"I would do it all again"
30 June 2014
“Respect each other, look after each other and make sure everyone has the best possible opportunity to develop and enjoy a rewarding career.”
That is the final message to Australian Defence Force (ADF) members from General David Hurley, who handed over the reins as Chief of Defence to Air Chief Marshal Mark Binskin at Russell Offices in Canberra on June 30.
A man clearly born to lead, General Hurley has valued the leadership opportunities afforded him during his 42 years’ military service.
“Responsibility motivates you,” he said. “Understanding that responsibility and trying to do your best – that’s at all levels of command.”
General Hurley faced up to the challenges of command brought about by widespread cultural reform throughout the ADF during his tenure at the top.
He said all members should be proud of the ADF, but there were still areas for improvement.
“We’ve made some significant strides over the past two years, but we still need to address issues associated with gender equality in the organisation,” he said.
He advised personnel to “have faith in themselves and their abilities, but remember the message we’ve been talking about in recent times”.
“The changes we are making are about strengthening our combat capability. Each of the big ideas we are trying to push, such as opening all ADF roles to women, are about strengthening the organisation, not taking away from it,” he said.
Gen Hurley’s four decades of service leave him with memories that are a source of both pride and pathos.
They include leading a battalion on operations, commanding a brigade in Darwin and taking the families of soldiers killed in Afghanistan to Tarin Kot in November last year.
“Some of the most difficult personal moments have been when we’ve lost soldiers in Afghanistan,” he said.
“It is very emotional engaging with the families and parents of fallen soldiers – they were always extremely difficult moments.”
Meeting people who suffered abuse while serving in the ADF also proved confronting, but there is quiet pride that he could apologise to them on behalf of the organisation.
“It makes it very personal when you have to look at a person across the table and listen to what happened to them and how it might have been better managed,” he said.

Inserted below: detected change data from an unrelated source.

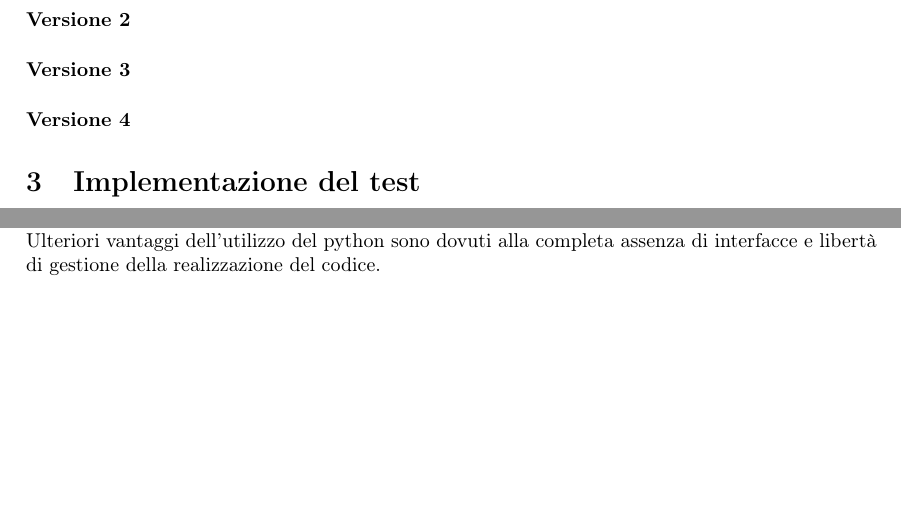
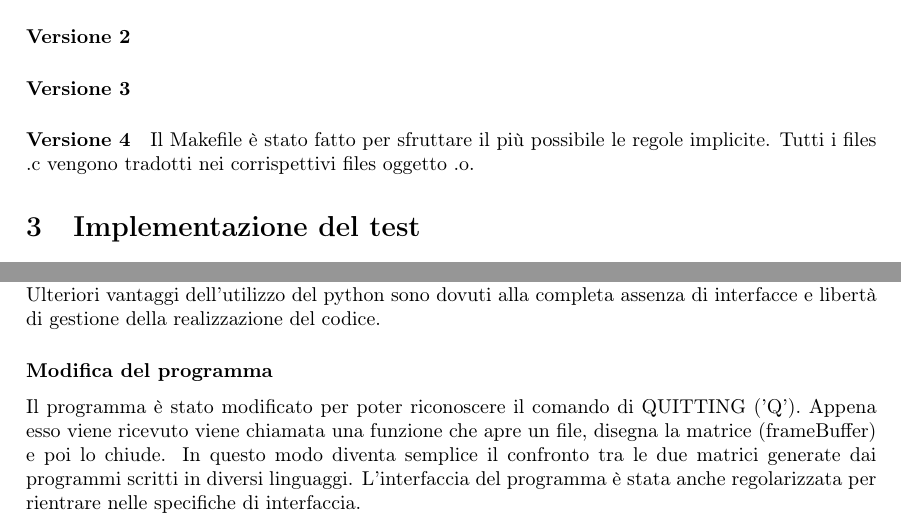
Before and after one commit to mp-17/ise_gr09_lab04, a LaTeX document (report/ise04_gr09.tex): two parts of pages 2 and 3 of 3, joined at a grey line, cut so that both start at the same text, the shorter picture padded with empty space. Compiled offline with pdfLaTeX.

Commit message:
folders cleaned

```diff
--- a/report/ise04_gr09.tex
+++ b/report/ise04_gr09.tex
@@ -59,6 +59,8 @@
 		\paragraph*{Versione 2}
 		\paragraph*{Versione 3}
 		\paragraph*{Versione 4}
+			Il Makefile è stato fatto per sfruttare il più possibile le regole implicite. Tutti i files .c vengono tradotti
+			nei corrispettivi files oggetto .o.
 
 \section{Implementazione del test}
 	Per la realizzazione del target test si è deciso di dividere la verifica del codice scritto per il precedente laboratorio
@@ -74,10 +76,17 @@
 	per definizione prodotti al fine di rispettare le specifiche.
 
 	\subsubsection*{Generazione dei comandi}
-	Lo script per la generazione dei comandi accetta dall'utente un numero di comandi totali che crea usando la funzione \textit{randint} contenuta nel modulo \textit{random}. Infine i comandi generati vengono scritti all'interno di un file che verrà poi passato ai file eseguibile.
-	L'esecuzione finisce con la scrittura di un \textbf{token} che segnala la fine dello stream di comandi.
+		Lo script per la generazione dei comandi accetta dall'utente un numero di comandi totali che crea usando la funzione \textit{randint} contenuta nel modulo \textit{random}. Infine i comandi generati vengono scritti all'interno di un file che verrà poi passato ai file eseguibile.
+		L'esecuzione finisce con la scrittura di un \textbf{token} che segnala la fine dello stream di comandi.
 
 	\subsubsection*{Script di test}
-	Lo script di test che produce il risultato esatto dall'esecuzione dei comandi, come già specificato in precedenza, si basa sugli stessi algoritmi di riferimento del codice C. Genera e modifica una matrice di interi più facilmente accedibile e modificabile che della struttura usata nel codice originale. Ulteriori vantaggi dell'utilizzo del python sono dovuti alla completa assenza di interfacce e libertà di gestione della realizzazione del codice.
+		Lo script di test che produce il risultato esatto dall'esecuzione dei comandi, come già specificato in precedenza, si basa sugli stessi algoritmi di riferimento del codice C. Genera e modifica una matrice di interi più facilmente accedibile e
+		modificabile che della struttura usata nel codice originale. Ulteriori vantaggi dell'utilizzo del python sono dovuti alla completa assenza di interfacce e libertà di gestione della realizzazione del codice.
+
+	\subsubsection*{Modifica del programma}
+		Il programma è stato modificato per poter riconoscere il comando di QUITTING ('Q'). Appena esso viene ricevuto
+		viene chiamata una funzione che apre un file, disegna la matrice (frameBuffer) e poi lo chiude. In questo modo
+		diventa semplice il confronto tra le due matrici generate dai programmi scritti in diversi linguaggi.
+		L'interfaccia del programma è stata anche regolarizzata per rientrare nelle specifiche di interfaccia.
 
 \end{document}
```
Also changed, not shown: report/ise04_gr09.pdf, 7 other files.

“You become very determined that you don’t want to see anyone experience that, and you do everything you can to prevent it happening again.”
General Hurley witnessed dramatic changes during his service “in terms of overall capability, quality of our people and quality of training”.
“The fact we have been on operations nearly continuously for the last 20 years or so has really sharpened our skills and made us a high-quality organisation,” he said.
He is positive about the future shape of the ADF.
“A lot of new capabilities are coming on-line over the next decade, which will significantly change the capability of the ADF,” he said.
“We’ve got the right people, the right kit and, with our White Paper and Force Structure Review, we have an opportunity to continue that improvement.”
In tandem with new capabilities, General Hurley said increasing the ADF’s recruiting base would be critical.
“We need to reach out to a wider part of the Australian community to ensure the ADF accurately reflects the community in which it serves and has the right people to ensure the new capabilities are appropriately implemented,” he said.
Reflecting on his career, he said there had been many challenges, many rewards, and one particularly scary moment when he was a company commander in 5/7RAR.
“We were driving in an APC at night when it fell into a creek line,” he said. “Luckily there were no injuries – except to my pride.”
He said he would genuinely miss engaging with the people across the organisation.
“I’ll miss all those friendly faces you see when serving,” he said.
“I don’t think there’s too much I won’t miss. It’s a rough and tumble life but you expect that when you take up the job as CDF.
“I’ve been very privileged to have had a great 42 years in the ADF. I’ve treasured every moment of it – the ups and downs. It’s what life is all about. As long as you grow from those experiences you’re going in the right direction.
“So if you want a clichéd answer, I’d do it all again.”
General Hurley said he had valued “the quality of our people and their pragmatic, honest approach to doing their job, especially on operations”.
He encouraged soldiers, sailors and airmen to make the most of their ADF careers.
“Build the team, support the team and look after the team – because they’ll look after you. Seize the opportunities that come along and don’t be timid about it.”
General Hurley is looking forward to yet another leadership role as NSW Governor, a position he takes up in October.
“Community involvement will be the core of my new role and I’ll do my best to create opportunities for people in NSW,” he said. “That will be my key priority.”